Among the entries below, find the lines holding "recordBtn" and copy them.

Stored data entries
== Segment start ==

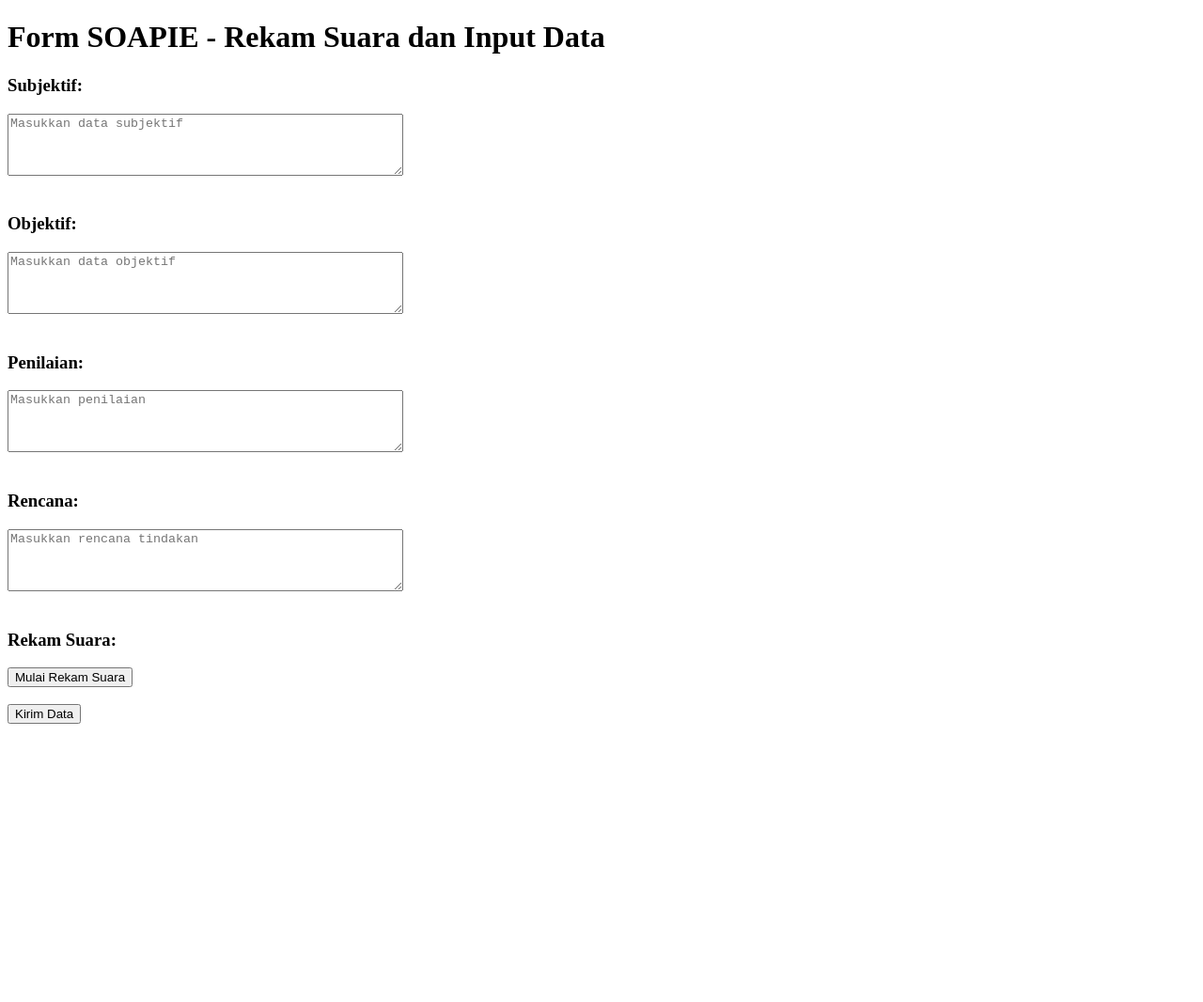
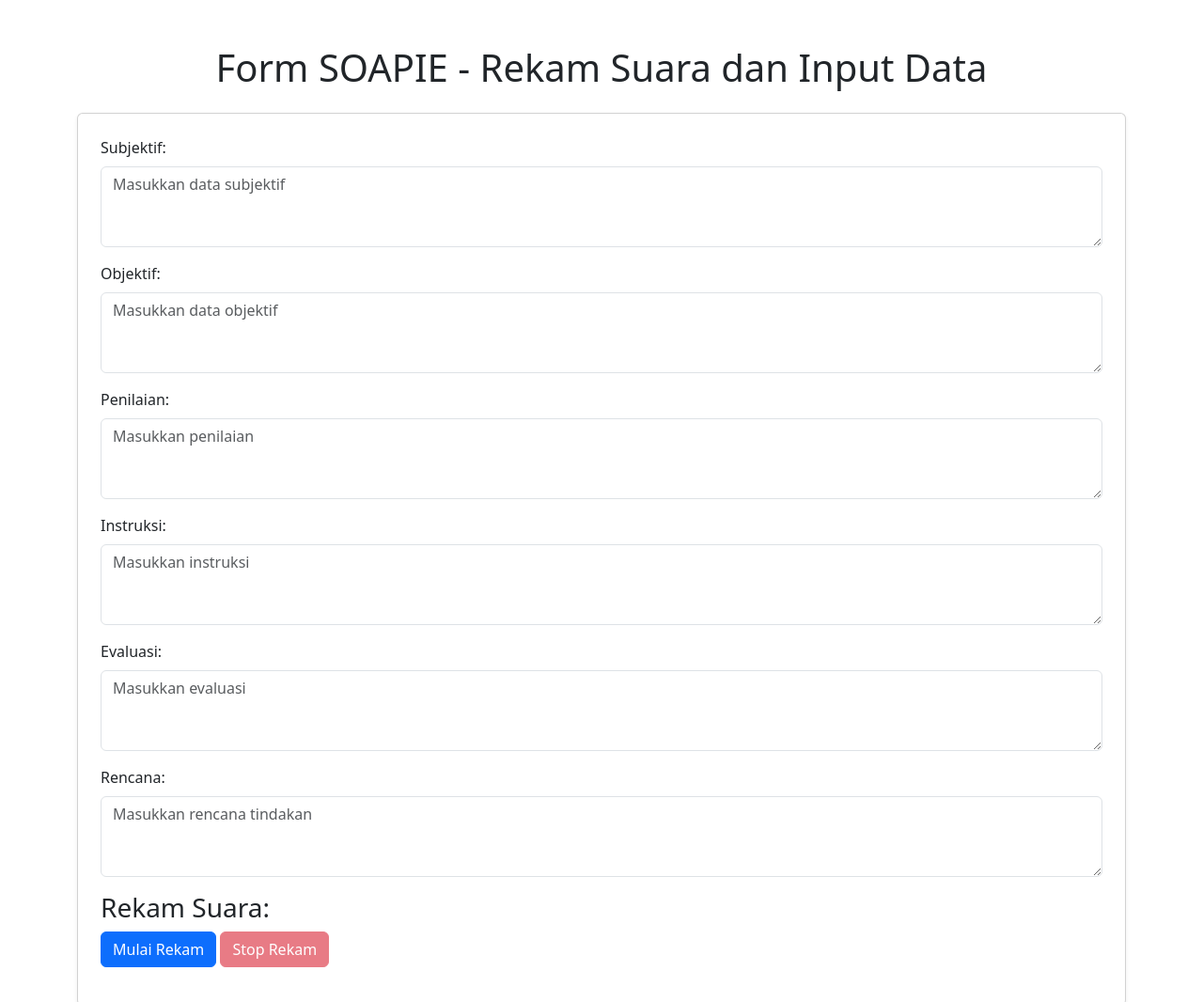
Before and after one commit to malisyahbana/AI_SOAPIE, a plain HTML site: page index.html in a window 1280 px wide. Shown: the top 1066 px of the page at 94% size. Before the commit the page ends 800 px from the top, so only its background shows below. Drawn offline with nearby package versions, Linux system fonts and the light colour scheme.

Commit message:
bug fixed

```diff
--- a/index.html
+++ b/index.html
@@ -1,105 +1,94 @@
 <!DOCTYPE html>
 <html lang="en">
+
 <head>
   <meta charset="UTF-8" />
   <meta name="viewport" content="width=device-width, initial-scale=1.0" />
   <title>Form SOAPIE Dokter</title>
+  <link href="https://cdn.jsdelivr.net/npm/bootstrap@5.3.0/dist/css/bootstrap.min.css" rel="stylesheet">
 </head>
-  <body>
-    <h1>Form SOAPIE - Rekam Suara dan Input Data</h1>
 
-    <!-- Form untuk memasukkan data SOAPIE -->
-    <form
-      id="soapieForm"
-      action="psoapie.php"
-      method="POST"
-      enctype="multipart/form-data"
-    >
-      <h3>Subjektif:</h3>
-      <textarea
-        name="subjective"
-        rows="4"
-        cols="50"
-        placeholder="Masukkan data subjektif"
-      ></textarea
-      ><br /><br />
+<body class="container py-5">
+  <h1 class="text-center mb-4">Form SOAPIE - Rekam Suara dan Input Data</h1>
 
-      <h3>Objektif:</h3>
-      <textarea
-        name="objective"
-        rows="4"
-        cols="50"
-        placeholder="Masukkan data objektif"
-      ></textarea
-      ><br /><br />
+  <form id="soapieForm" class="card p-4 shadow-sm">
+    <div class="mb-3">
+      <label class="form-label">Subjektif:</label>
+      <textarea class="form-control" name="subjective" id="subjective" rows="3"
+        placeholder="Masukkan data subjektif"></textarea>
+    </div>
 
-      <h3>Penilaian:</h3>
-      <textarea
-        name="assessment"
-        rows="4"
-        cols="50"
-        placeholder="Masukkan penilaian"
-      ></textarea
-      ><br /><br />
+    <div class="mb-3">
+      <label class="form-label">Objektif:</label>
+      <textarea class="form-control" name="objective" id="objective" rows="3"
+        placeholder="Masukkan data objektif"></textarea>
+    </div>
 
-      <h3>Rencana:</h3>
-      <textarea
-        name="plan"
-        rows="4"
-        cols="50"
-        placeholder="Masukkan rencana tindakan"
-      ></textarea
-      ><br /><br />
+    <div class="mb-3">
+      <label class="form-label">Penilaian:</label>
+      <textarea class="form-control" name="assessment" id="assessment" rows="3"
+        placeholder="Masukkan penilaian"></textarea>
+    </div>
 
+    <div class="mb-3">
+      <label class="form-label">Instruksi:</label>
+      <textarea class="form-control" name="instruksi" id="instruksi" rows="3"
+        placeholder="Masukkan instruksi"></textarea>
+    </div>
+
+    <div class="mb-3">
+      <label class="form-label">Evaluasi:</label>
+      <textarea class="form-control" name="evaluasi" id="evaluasi" rows="3" placeholder="Masukkan evaluasi"></textarea>
+    </div>
+
+    <div class="mb-3">
+      <label class="form-label">Rencana:</label>
+      <textarea class="form-control" name="plan" id="plan" rows="3" placeholder="Masukkan rencana tindakan"></textarea>
+    </div>
+
+    <div class="mb-3">
       <h3>Rekam Suara:</h3>
-      <button type="button" id="recordBtn">Mulai Rekam Suara</button>
-      <input
-        type="file"
-        name="audio_file"
-        id="audioFile"
-        style="display: none"
-      /><br /><br />
-
-      <button type="submit">Kirim Data</button>
+      <button type="button" id="recordBtn" class="btn btn-primary">Mulai Rekam</button>
+      <button type="button" id="stopBtn" class="btn btn-danger" disabled>Stop Rekam</button>
+    </div>
   </form>
 
   <script>
-      // Script untuk merekam suara dan mengirim file audio ke server
     let recorder;
-      let audioData = [];
+    let audioChunks = [];
+    let mediaStream;
 
     document.getElementById("recordBtn").onclick = function () {
-        // Akses mikrofon
-        navigator.mediaDevices
-          .getUserMedia({ audio: true })
+      navigator.mediaDevices.getUserMedia({ audio: true })
         .then(function (stream) {
+          mediaStream = stream;
           recorder = new MediaRecorder(stream);
+
           recorder.ondataavailable = function (event) {
-              audioData.push(event.data);
-            };
-            recorder.onstop = function () {
-              // Mengonversi audio yang direkam menjadi file WAV
-              const audioBlob = new Blob(audioData, { type: "audio/wav" });
-              const audioFile = new File([audioBlob], "recorded_audio.wav", {
-                type: "audio/wav",
-              });
-
-              // Kirim file audio ke form
-              const formData = new FormData();
-              formData.append("audio_file", audioFile);
-
-              // Masukkan file audio ke input form
-              const inputFile = document.getElementById("audioFile");
-              inputFile.files = new FileList();
-              inputFile.files = inputFile.files.concat(audioFile);
+            audioChunks.push(event.data);
           };
 
+          audioChunks = [];
           recorder.start();
+          document.getElementById("recordBtn").disabled = true;
+          document.getElementById("stopBtn").disabled = false;
         })
         .catch(function (err) {
           console.error("Error accessing microphone: " + err);
         });
     };
+
+    document.getElementById("stopBtn").onclick = function () {
+      if (recorder) {
+        recorder.stop();
+        mediaStream.getTracks().forEach(track => track.stop());
+        document.getElementById("recordBtn").disabled = false;
+        document.getElementById("stopBtn").disabled = true;
+      }
+    };
   </script>
+
+  <script src="https://cdn.jsdelivr.net/npm/bootstrap@5.3.0/dist/js/bootstrap.bundle.min.js"></script>
 </body>
+
 </html>
```
Also changed, not shown: 15 other files. Lines whose indentation alone changed are shown as unchanged.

== Segment end ==

# [Expected answer]
-      <button type="button" id="recordBtn">Mulai Rekam Suara</button>
+      <button type="button" id="recordBtn" class="btn btn-primary">Mulai Rekam</button>
     document.getElementById("recordBtn").onclick = function () {
+          document.getElementById("recordBtn").disabled = true;
+        document.getElementById("recordBtn").disabled = false;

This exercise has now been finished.